Minnesota’s fans need to wake up and support teams

Apathy has become an all-too-common thing at Minnesota.
I admit it, I’m a part of the problem. I can’t stand cheerleaders because I have no “school spirit.” How can we be compelled to cheer for a team, or just be excited about our school in general, if we’re paying around $2,000 a semester to go to school?
Don’t get me wrong, I’m not asking for a free education. I just find it hard to get excited about school when I feel like I’m getting screwed with parking, books and all the corporate merchandising around campus.
But maybe there’s a ray of hope.
After the football team lost Saturday, garbage rained down from the stands onto the field.

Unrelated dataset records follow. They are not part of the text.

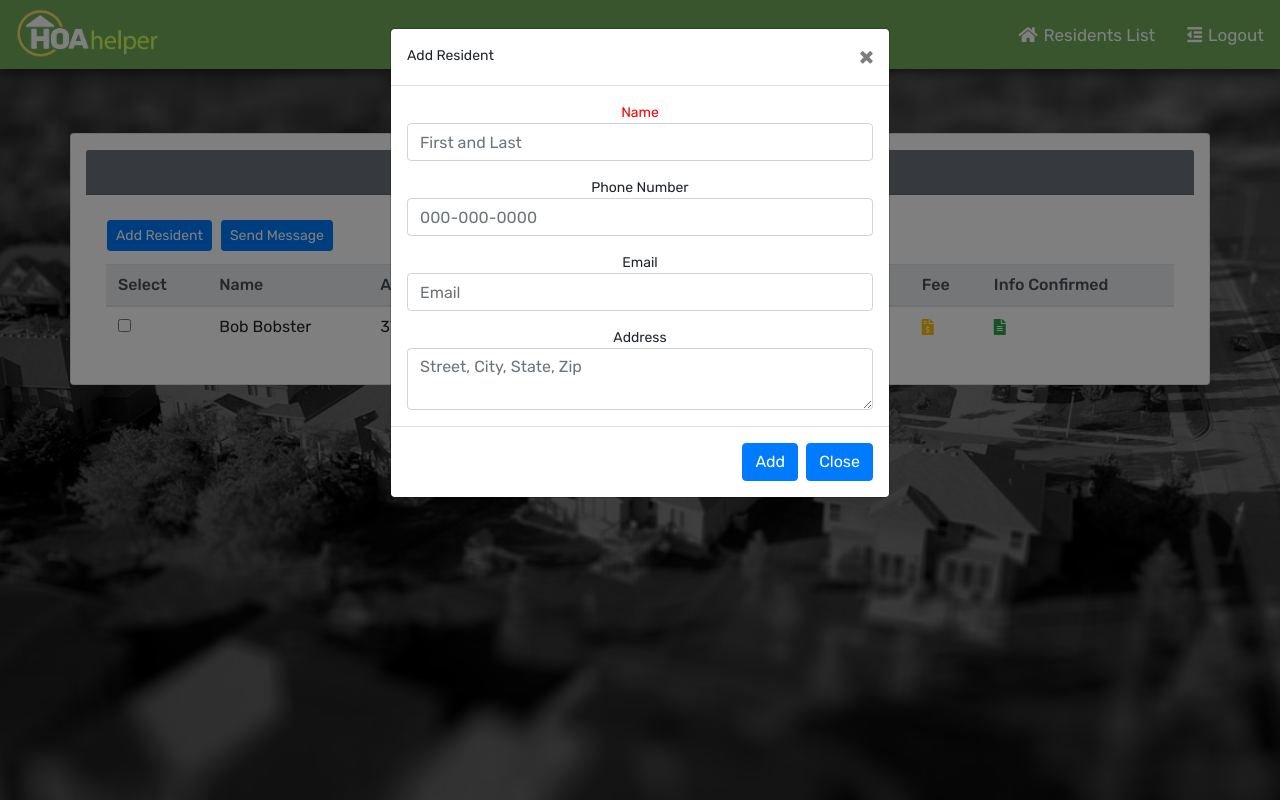
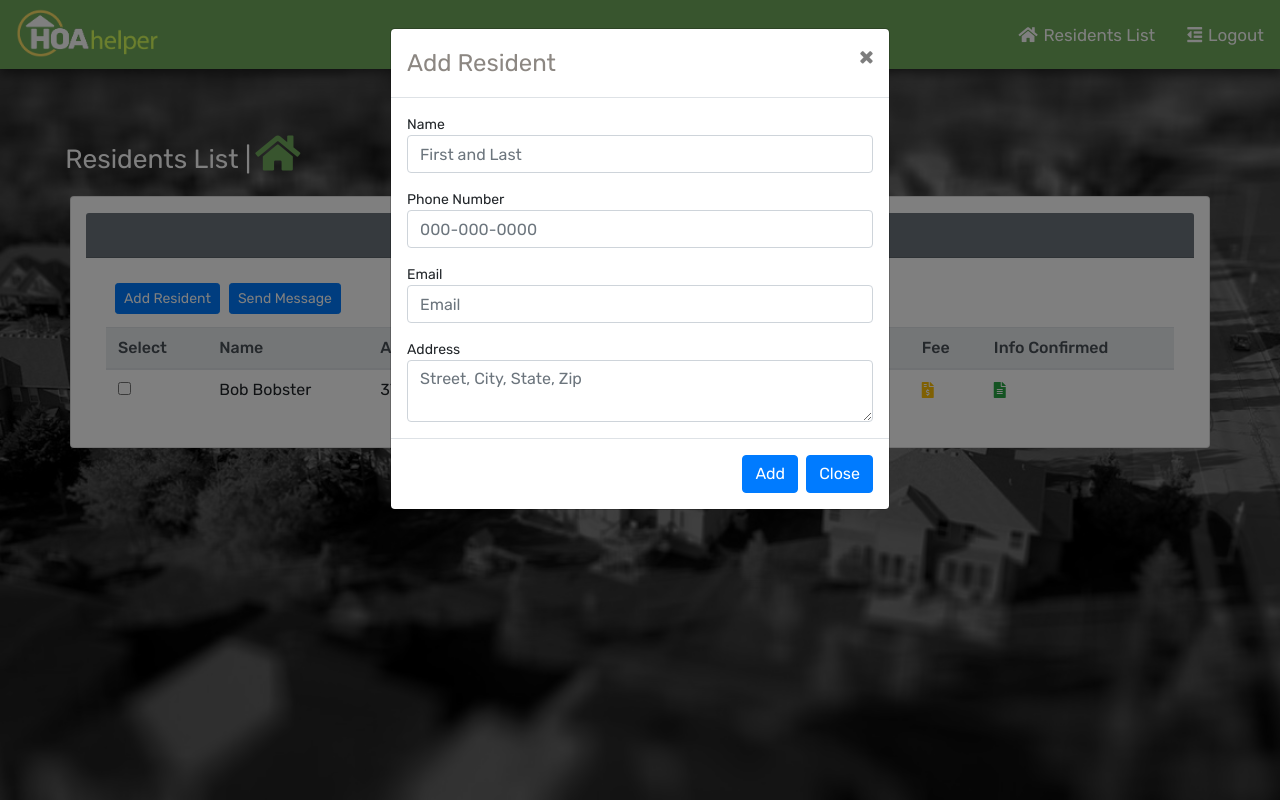
Before and after one commit to kylekratt/HOA-Helper, a React (Create React App) app in the folder client/: page /dashboard in a window 1280 px wide. Both pictures are taken after a click on the button "Add Resident". Built offline with nearby package versions, Linux system fonts and the light colour scheme; a web font is replaced by a local one.

Commit message:
more styling to dashboard and addRes Modal

```diff
--- a/client/src/components/AddResident/AddRes.js
+++ b/client/src/components/AddResident/AddRes.js
@@ -22,7 +22,7 @@ class AddRes extends Component {
           <div className="modal-dialog">
             <div className="modal-content">
               <div className="modal-header">
-                <h3 class="modal-title">Add Resident</h3>
+                <h3 className="modal-title">Add Resident</h3>
                 <button
                   type="button"
                   class="close"
@@ -32,10 +32,10 @@ class AddRes extends Component {
                   <span aria-hidden="true">&times;</span>
                 </button>
               </div>
-              <div className="modal-body">
+              <div className="modal-body text-left">
                 <form>
                   <div className="form-group">
-                    <label id="label" for="inputName">Name</label>
+                    <label class="text-left" id="label" for="inputName">Name</label>
                     <input
                       className="form-control"
                       placeholder="First and Last"
--- a/client/src/components/AddResident/addRes.css
+++ b/client/src/components/AddResident/addRes.css
@@ -1,9 +1,5 @@
-#btnHack {
-    padding-left: 0;
-    margin-left: 0;
+
+.modal-title {
+    font-size: 1.5rem;
+    color: var(--grey);
 }
-
-#label {
-    text-align: left;
-    color: red;
-}
--- a/client/src/components/Dashboard/Dashboard.js
+++ b/client/src/components/Dashboard/Dashboard.js
@@ -6,10 +6,15 @@ class Dashboard extends Component {
   render() {
     return (
       <div className="row">
+      <div class="title">
+            Residents List |
+            <span>
+              <i class="fa fa-home text-white titleIcon ml-1"/>
+            </span>
+          </div>
         <div className="card col-12">
           <div className="card-header mt-3 text-center" id="cardHeader">RESIDENTS</div>
           <div className="card-body">
-          {/* <button type="button" data-toggle="modal" data-target="addRes"className="btn btn-sm btn-primary mb-3">Add Resident</button> */}
           <AddRes />
           <a href="#" className="btn btn-sm mb-2 btn-primary">Send Message</a>
           <table className="table">
--- a/client/src/components/Dashboard/dashboard.css
+++ b/client/src/components/Dashboard/dashboard.css
@@ -60,7 +60,7 @@ p {
 
 .titleIcon {
     font-size: 2.5rem;
-    color: white
+    color: var(--dark-green) !important;
 }
 
 #cardHeader {
```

Throwing garbage at most schools would be a sign of a jerky student section — at Minnesota it’s a sign of life.
Fans need to care again. Granted, it’s kind of difficult to care about a team that has broken hearts for so long. How many teams have come tantalizingly close to beating Penn State, Wisconsin and Michigan in the last three years?
The Gophers are always on the verge of being mediocre. But this year’s team feels different. A few weeks ago, I challenged the team to exceed their own expectations. They should concentrate on beating the teams they should beat and find a team to upset.
Unlike other years when Minnesota has dropped a big game, there doesn’t seem to be a big drop in optimism. I’m not just talking about the team. For once fans seem mildly optimistic about the team’s chances.
And why not? Minnesota has something called Illinois on its schedule Saturday and finishes the season against Indiana and Iowa.
But the optimism still in the fall campus air will be quick to go if the Gophers don’t stay competitive. With tough games against Ohio State, Purdue and Penn State on the Minnesota schedule in successive weeks, the football won’t be easy for the Gophers.
Football fans are a small part of the overall fan base. If there’s anything we could use more of, it’s people that actually care about the sports.
Sure, everybody cares (or cared) about men’s basketball — it’s the one sport that has a consistently boisterous fan base. It’s time other sports pick it up too.
Specifically, when was the last time a riled-up crowd sat through a game at Mariucci Arena? The crowds have gotten progressively less rowdy since I started school in ’96. They’re more concerned with wearing the right Eddie Bauer flannel or Structure T-shirt than the fact that the score is 3-0.
All the hockey fans I’ve ever known are gruff, foul-mouthed, die-hard hockey fans.
Where have they gone?
Sure, there are probably some of the old-guard fans, but the crowds have gone to the yuppies.
Less prominent sports sometimes have the most vigorous crowds. The volleyball team can have one of the most boisterous crowds, given its typical size of around 1,000.
Wisconsin fans are always saying that Minnesotans aren’t die-hards. Maybe all the fans should throw that stuff out the window and get into the sport they’re watching.
As long as there aren’t any cheerleaders there.

Jim Schortemeyer is the sports editor and welcomes comments at [email protected]